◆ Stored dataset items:

┏━━

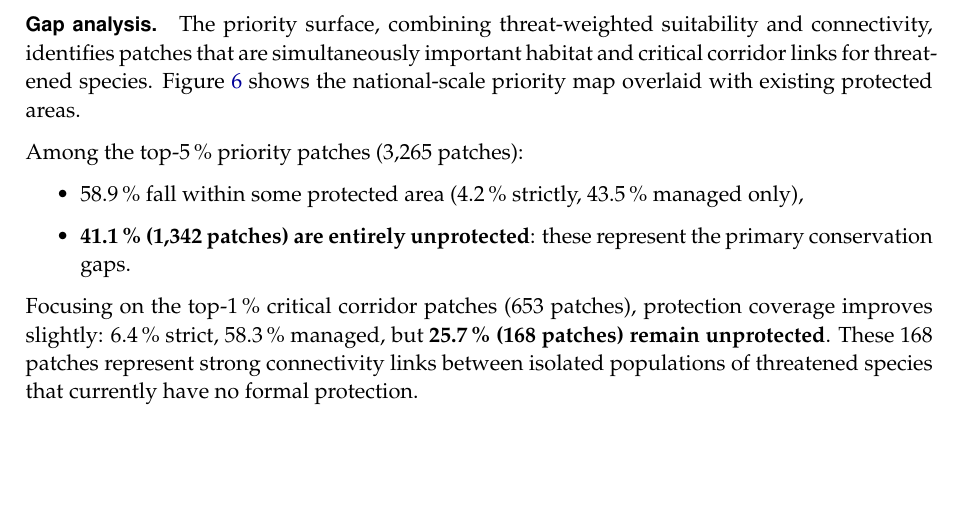
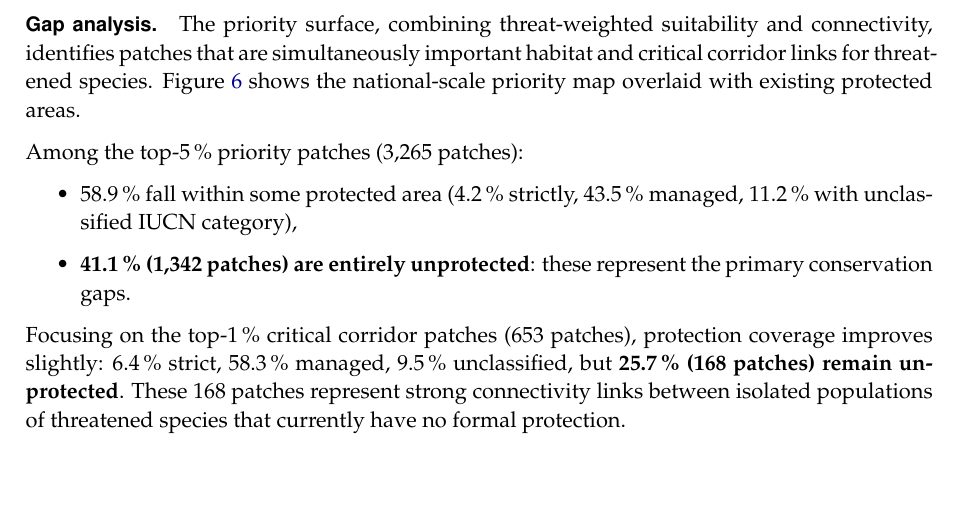
Before and after one commit to Kronmar-Bafu/cas-aml-project, a LaTeX paper (report/main.tex, which reads report/sections/04_results.tex): part of page 18 of 28, cut so that both start at the same text. Compiled offline with pdfLaTeX.

Commit message:
added images on front and added clarification on unclassified IUCN

```diff
--- a/report/sections/04_results.tex
+++ b/report/sections/04_results.tex
@@ -331,7 +331,8 @@ map overlaid with existing protected areas.
 Among the top-5\,\% priority patches (3,265 patches):
 \begin{itemize}
   \item 58.9\,\% fall within some protected area
-    (4.2\,\% strictly, 43.5\,\% managed only),
+    (4.2\,\% strictly, 43.5\,\% managed, 11.2\,\% with
+    unclassified IUCN category),
   \item \textbf{41.1\,\% (1,342 patches) are entirely
     unprotected}: these represent the primary conservation
     gaps.
@@ -339,8 +340,8 @@ Among the top-5\,\% priority patches (3,265 patches):
 
 Focusing on the top-1\,\% critical corridor patches (653
 patches), protection coverage improves slightly: 6.4\,\%
-strict, 58.3\,\% managed, but \textbf{25.7\,\% (168 patches)
-remain unprotected}. These 168 patches represent strong
+strict, 58.3\,\% managed, 9.5\,\% unclassified, but
+\textbf{25.7\,\% (168 patches) remain unprotected}. These 168 patches represent strong
 connectivity links between isolated populations of threatened
 species that currently have no formal protection.
 
```
Also changed, not shown: report/main.tex (+12 -0 lines), report/figures/Cypripedium_calceolus.JPG (added), report/figures/potentilla_erecta.jpg (added), 2 other files.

┗━━

◆ AIM OF THE EXERCISE: Locate the lines above that hold the word "patches". Show every one of them.

◆ ANSWER AREA:
 Among the top-5\,\% priority patches (3,265 patches):
   \item \textbf{41.1\,\% (1,342 patches) are entirely
@@ -339,8 +340,8 @@ Among the top-5\,\% priority patches (3,265 patches):
 Focusing on the top-1\,\% critical corridor patches (653
 patches), protection coverage improves slightly: 6.4\,\%
-strict, 58.3\,\% managed, but \textbf{25.7\,\% (168 patches)
-remain unprotected}. These 168 patches represent strong
+\textbf{25.7\,\% (168 patches) remain unprotected}. These 168 patches represent strong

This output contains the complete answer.